MATERIAL TO PROCESS Start Marker

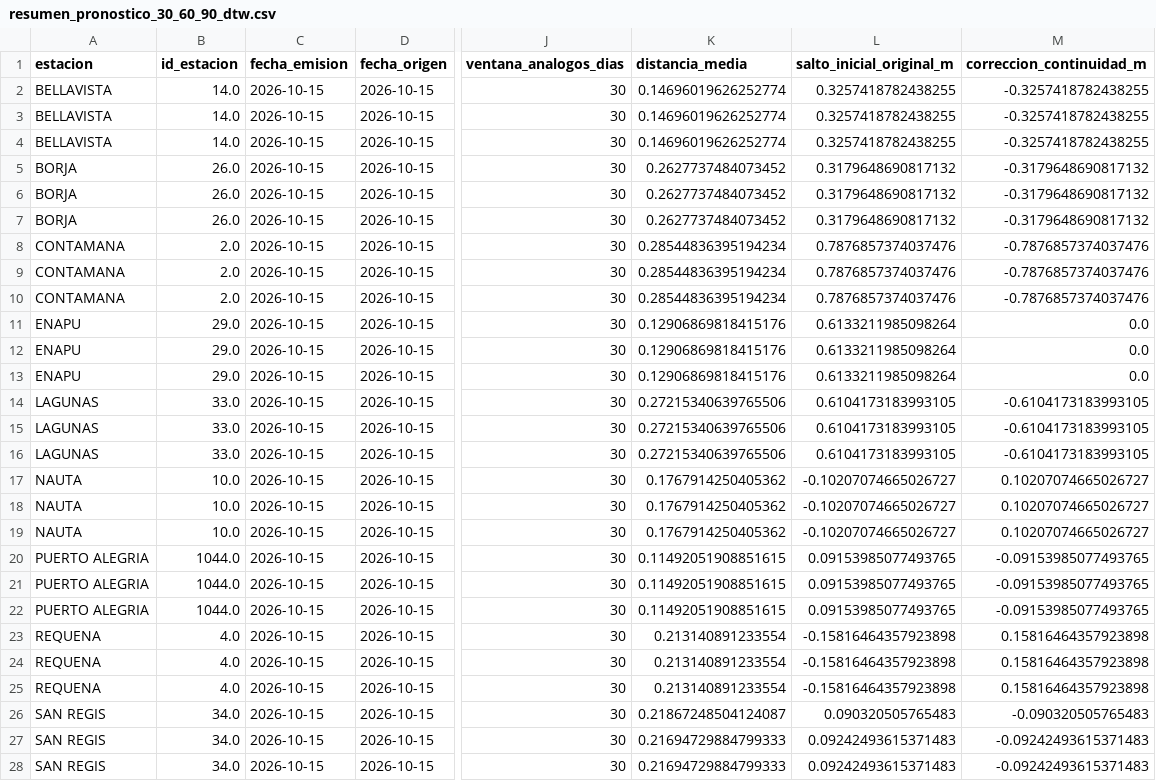
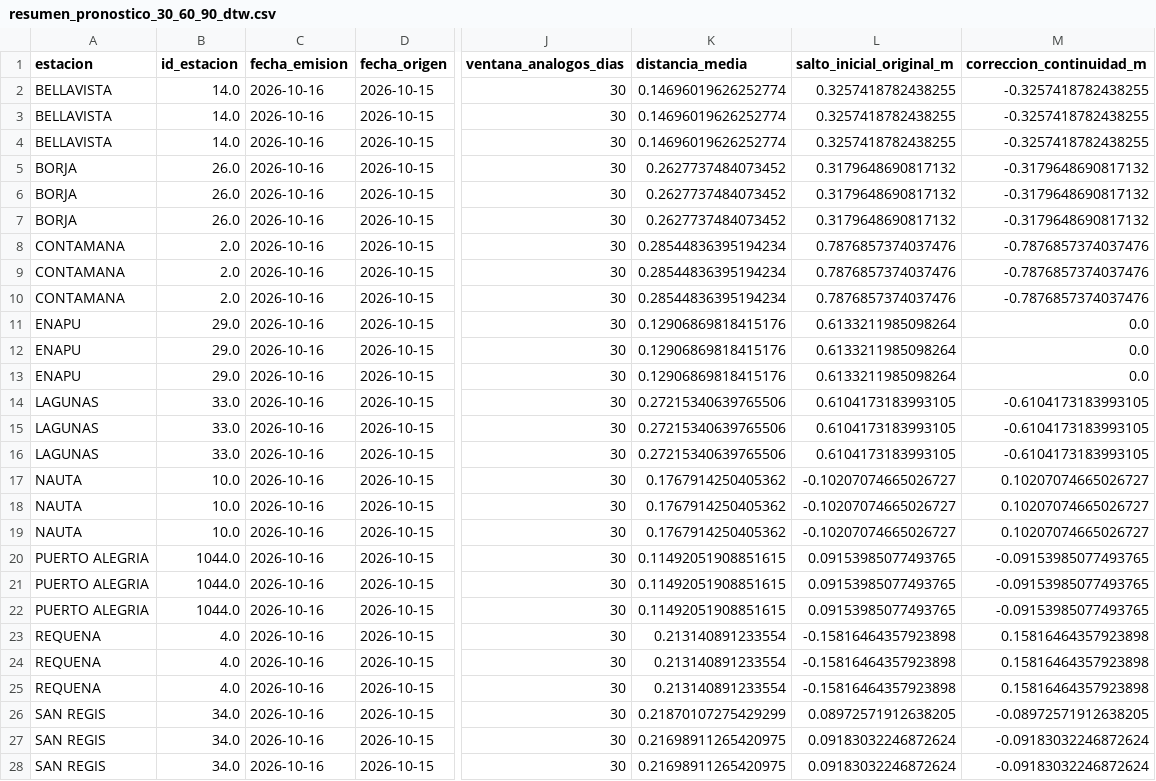
Before and after one commit to KURONO23/LoretoNivelesaCaudales, a CSV file: backend/predicciones_30_60_90/output/resumen_pronostico_30_60_90_dtw.csv, drawn as a sheet; only a part is shown, gaps mark what is left out; the diff covers the shown part only; the diff names each change by its address in the sheet, - before the commit and + after, or states it on an @@ line.

```diff
--- a/backend/predicciones_30_60_90/output/resumen_pronostico_30_60_90_dtw.csv
+++ b/backend/predicciones_30_60_90/output/resumen_pronostico_30_60_90_dtw.csv
-C2:C28 (fecha_emision): 2026-10-15
+C2:C28 (fecha_emision): 2026-10-16
-K26 (distancia_media): 0.21867248504124087
+K26 (distancia_media): 0.21870107275429299
-L26 (salto_inicial_original_m): 0.090320505765483
+L26 (salto_inicial_original_m): 0.08972571912638205
-M26 (correccion_continuidad_m): -0.090320505765483
+M26 (correccion_continuidad_m): -0.08972571912638205
-K27:K28 (distancia_media): 0.21694729884799333
+K27:K28 (distancia_media): 0.21698911265420975
-L27:L28 (salto_inicial_original_m): 0.09242493615371483
+L27:L28 (salto_inicial_original_m): 0.09183032246872624
-M27:M28 (correccion_continuidad_m): -0.09242493615371483
+M27:M28 (correccion_continuidad_m): -0.09183032246872624
```
Also changed, not shown: 9 edited cells elsewhere in this file, backend/predicciones_30_60_90/output/pronostico_30_60_90_actual.csv, backend/predicciones_30_60_90/output/pronostico_30_60_90_dtw_actual.csv, 6 other files.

MATERIAL TO PROCESS End Marker

### EXERCISE PROMPT:
Restate the data above word for word. Do not include the images.

### RESPONSE TO THE TASK:
Before and after one commit to KURONO23/LoretoNivelesaCaudales, a CSV file: backend/predicciones_30_60_90/output/resumen_pronostico_30_60_90_dtw.csv, drawn as a sheet; only a part is shown, gaps mark what is left out; the diff covers the shown part only; the diff names each change by its address in the sheet, - before the commit and + after, or states it on an @@ line.

```diff
--- a/backend/predicciones_30_60_90/output/resumen_pronostico_30_60_90_dtw.csv
+++ b/backend/predicciones_30_60_90/output/resumen_pronostico_30_60_90_dtw.csv
-C2:C28 (fecha_emision): 2026-10-15
+C2:C28 (fecha_emision): 2026-10-16
-K26 (distancia_media): 0.21867248504124087
+K26 (distancia_media): 0.21870107275429299
-L26 (salto_inicial_original_m): 0.090320505765483
+L26 (salto_inicial_original_m): 0.08972571912638205
-M26 (correccion_continuidad_m): -0.090320505765483
+M26 (correccion_continuidad_m): -0.08972571912638205
-K27:K28 (distancia_media): 0.21694729884799333
+K27:K28 (distancia_media): 0.21698911265420975
-L27:L28 (salto_inicial_original_m): 0.09242493615371483
+L27:L28 (salto_inicial_original_m): 0.09183032246872624
-M27:M28 (correccion_continuidad_m): -0.09242493615371483
+M27:M28 (correccion_continuidad_m): -0.09183032246872624
```
Also changed, not shown: 9 edited cells elsewhere in this file, backend/predicciones_30_60_90/output/pronostico_30_60_90_actual.csv, backend/predicciones_30_60_90/output/pronostico_30_60_90_dtw_actual.csv, 6 other files.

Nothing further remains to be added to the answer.